**Task statement**
For every entry that follows, return the words exactly and omit any picture.
*** Extracted entries ***
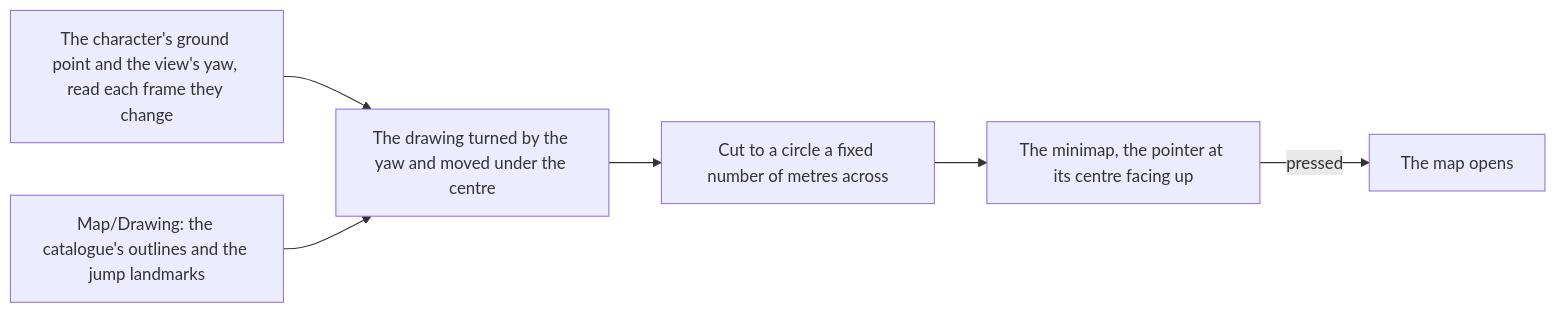
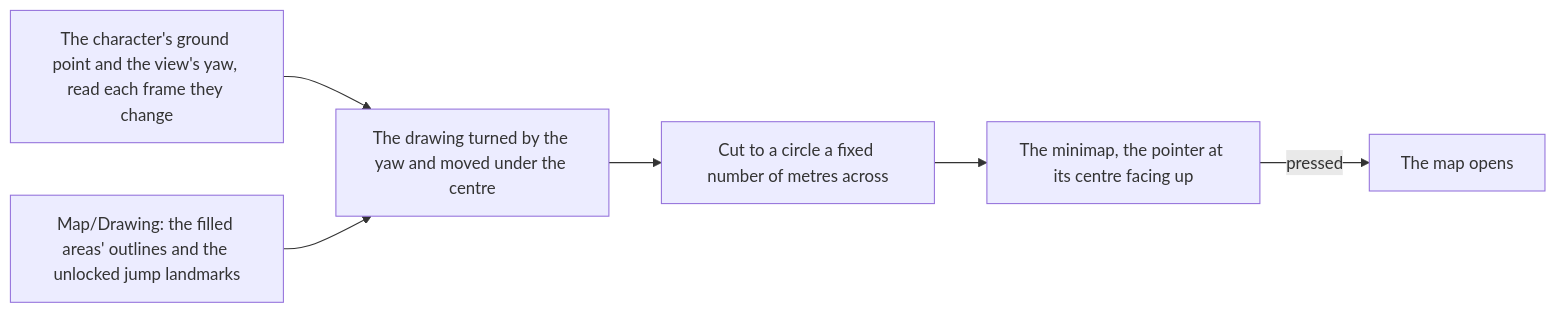
One commit to Esposter/Esposter changed the diagram in apps/web/content/docs/genshin/minimap.md. Above: the diagram before and after it, drawn with Mermaid. The commit also changed other lines of this file and 7 other files, not shown here.

First line of the commit message:
docs(genshin): map unlocking's statues are an as-built page, the proposal keeps the waypoints, their rewards and the pointer, and the map, minimap and interaction pages say a locked statue is unlocked on F

````diff
--- a/apps/web/content/docs/genshin/minimap.md
+++ b/apps/web/content/docs/genshin/minimap.md
@@ -12,8 +12,8 @@
 ```mermaid
 flowchart LR
   CAM["The character's ground point and the view's yaw, read each frame they change"] --> TURN["The drawing turned by the yaw and moved under the centre"]
-  DRAW["Map/Drawing: the catalogue's outlines and the jump landmarks"] --> TURN
+  DRAW["Map/Drawing: the filled areas' outlines and the unlocked jump landmarks"] --> TURN
   TURN --> CUT["Cut to a circle a fixed number of metres across"]
   CUT --> MINI["The minimap, the pointer at its centre facing up"]
   MINI -->|"pressed"| MAP["The map opens"]
 ```
````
*** End of Extracted entries ***
**Answer to the problem**
One commit to Esposter/Esposter changed the diagram in apps/web/content/docs/genshin/minimap.md. Above: the diagram before and after it, drawn with Mermaid. The commit also changed other lines of this file and 7 other files, not shown here.

First line of the commit message:
docs(genshin): map unlocking's statues are an as-built page, the proposal keeps the waypoints, their rewards and the pointer, and the map, minimap and interaction pages say a locked statue is unlocked on F

````diff
--- a/apps/web/content/docs/genshin/minimap.md
+++ b/apps/web/content/docs/genshin/minimap.md
@@ -12,8 +12,8 @@
 ```mermaid
 flowchart LR
   CAM["The character's ground point and the view's yaw, read each frame they change"] --> TURN["The drawing turned by the yaw and moved under the centre"]
-  DRAW["Map/Drawing: the catalogue's outlines and the jump landmarks"] --> TURN
+  DRAW["Map/Drawing: the filled areas' outlines and the unlocked jump landmarks"] --> TURN
   TURN --> CUT["Cut to a circle a fixed number of metres across"]
   CUT --> MINI["The minimap, the pointer at its centre facing up"]
   MINI -->|"pressed"| MAP["The map opens"]
 ```
````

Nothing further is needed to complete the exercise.